Among the entries, which lines carry the string "after"? Copy each of them.

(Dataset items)
*** Begin section ***

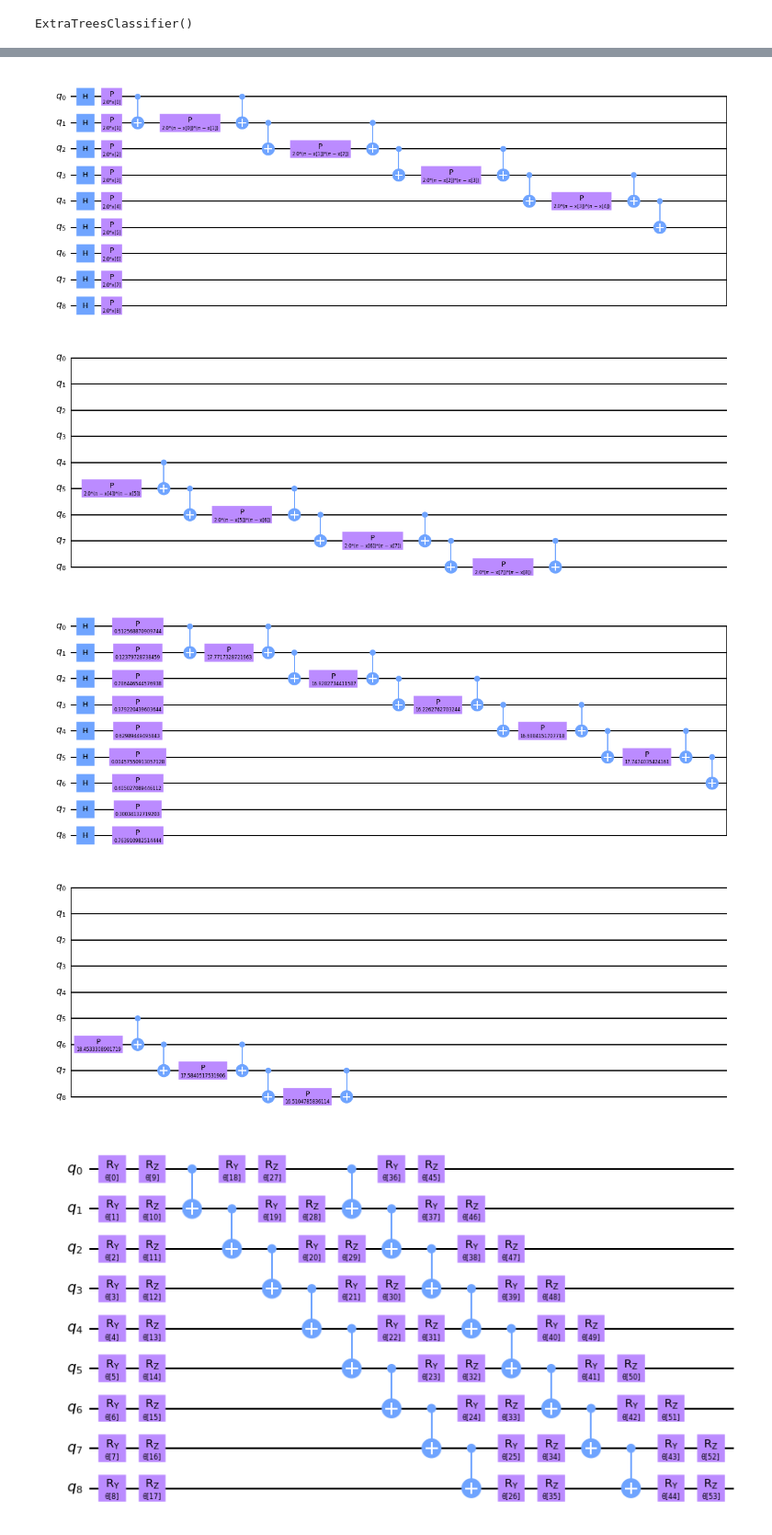
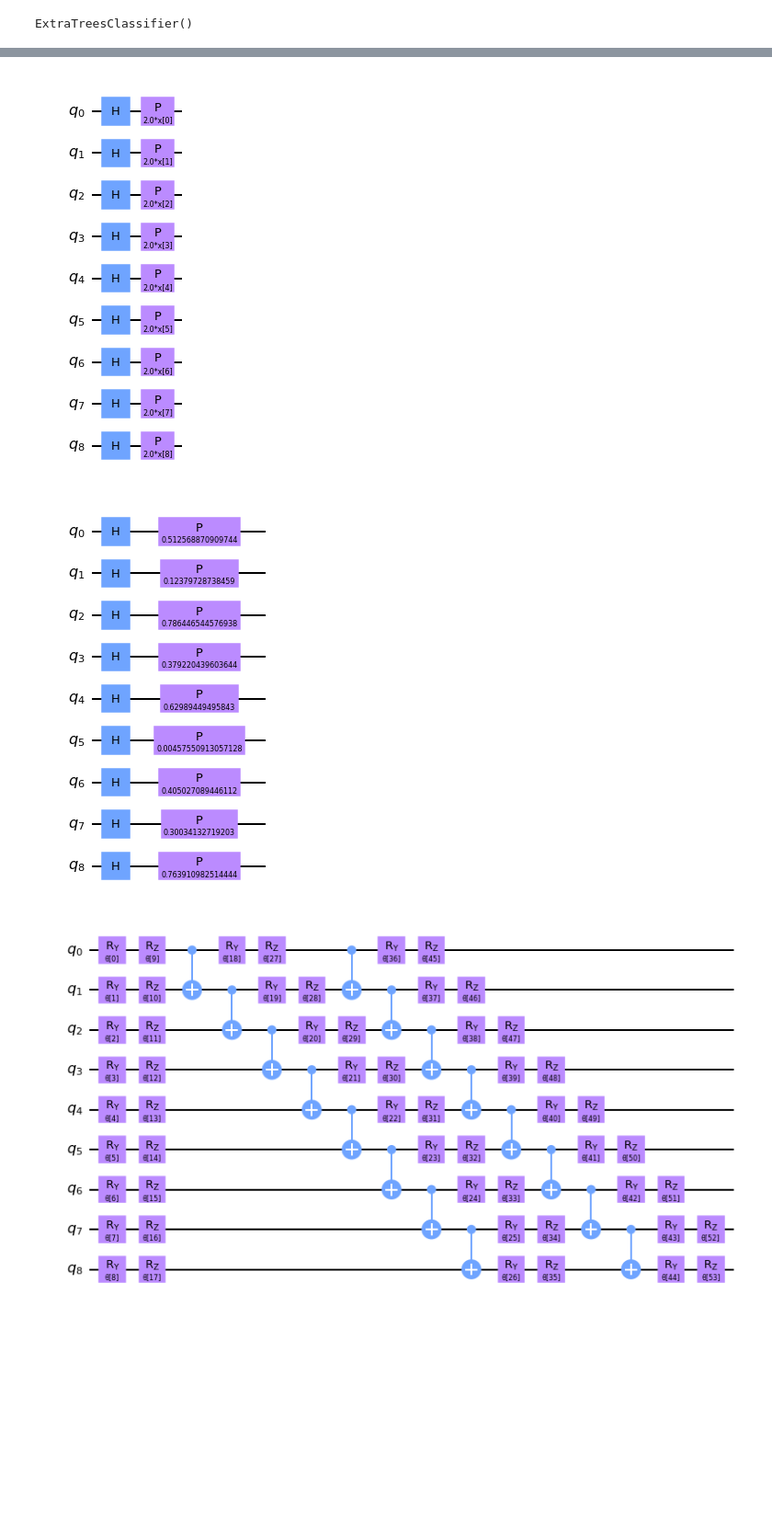
Before and after one commit to mdsinar/QML, a Jupyter notebook: BrainTumorClassification.ipynb, the cells around one changed output, grey strips where cells are left out. Shown: that part at 92% size. Saved outputs shown, nothing was run; the diff lists cells and outputs as text; code cells hidden in the pictures; blank space fills up the shorter version.

```diff
--- a/BrainTumorClassification.ipynb
+++ b/BrainTumorClassification.ipynb
@@ -112,16 +112,16 @@ x_train, x_test, y_train, y_test = train_test_split(x, cat, test_size=test_ratio
 # %%
 feature_dim = x.shape[1]
 feature_map_layer = 1
 ent = 'linear'
 
-fmap = ZZFeatureMap(feature_dimension=feature_dim, reps=feature_map_layer, entanglement=ent)
+fmap = ZFeatureMap(feature_dimension=feature_dim, reps=feature_map_layer)#, entanglement=ent)
 fmap.decompose().draw('mpl', scale=1)
 # %% [output]
-[figure, old version]
+[figure, new version]
 # %%
 fmap.assign_parameters({k:v for (k,v) in zip(fmap.parameters, x_train[0])}).decompose().draw('mpl', scale=1)
 # %% [output]
-[figure, old version]
+[figure, new version]
 # %%
 rotations = ['ry', 'rz']
 var_form_rep = 2
```
Also changed, not shown: parts of 9 cells of this notebook.
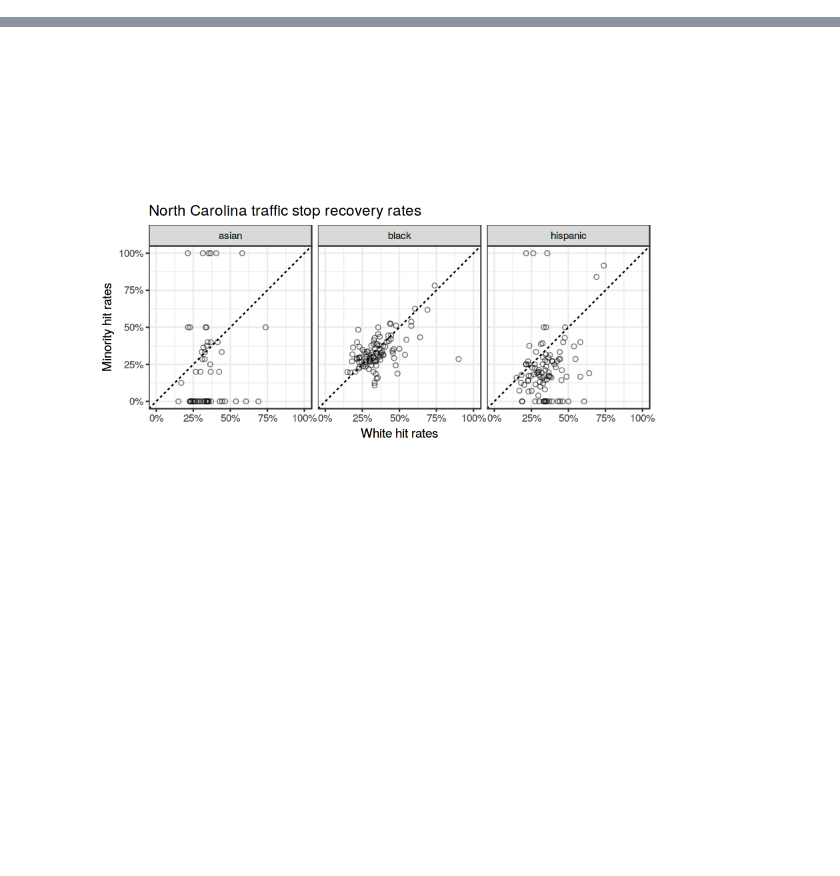
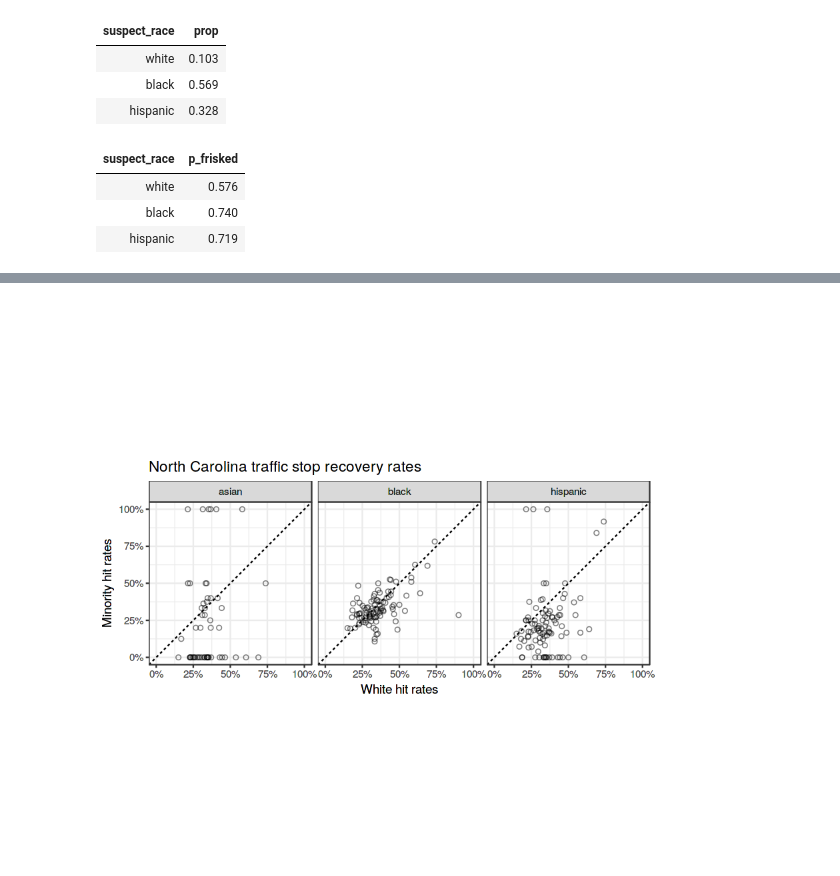
Before and after one commit to stanford-policylab/law-order-algo, a Jupyter notebook: notebooks/discrimination_tests-answers.ipynb, the cells around one changed output, grey strips where cells are left out. Saved outputs shown, nothing was run; the diff lists cells and outputs as text; code cells hidden in the pictures; blank space fills up the shorter version.

```diff
--- a/notebooks/discrimination_tests-answers.ipynb
+++ b/notebooks/discrimination_tests-answers.ipynb
@@ -184,0 +156,23 @@ At this point, with 400 hit rates to compare (1 for each race and department), i
+# %%
+# WRITE CODE HERE
+# START solution
+# Proportion of frisks suspect race
+stop_df %>%
+    filter(frisked) %>%
+    group_by(suspect_race) %>%
+    summarize(prop = n()/nrow(.))
+
+# Frisk rate for stopped suspects by suspect race
+stop_df %>%
+    group_by(suspect_race) %>%
+    summarize(p_frisked = mean(frisked))
+# END solution
+# %% [output]
+| suspect_race | prop |
+| white | 0.103 |
+| black | 0.569 |
+| hispanic | 0.328 |
+| suspect_race | p_frisked |
+| white | 0.576 |
+| black | 0.740 |
+| hispanic | 0.719 |
```
Also changed, not shown: parts of 66 cells of this notebook.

*** End section ***

## Final answer
Before and after one commit to mdsinar/QML, a Jupyter notebook: BrainTumorClassification.ipynb, the cells around one changed output, grey strips where cells are left out. Shown: that part at 92% size. Saved outputs shown, nothing was run; the diff lists cells and outputs as text; code cells hidden in the pictures; blank space fills up the shorter version.
Before and after one commit to stanford-policylab/law-order-algo, a Jupyter notebook: notebooks/discrimination_tests-answers.ipynb, the cells around one changed output, grey strips where cells are left out. Saved outputs shown, nothing was run; the diff lists cells and outputs as text; code cells hidden in the pictures; blank space fills up the shorter version.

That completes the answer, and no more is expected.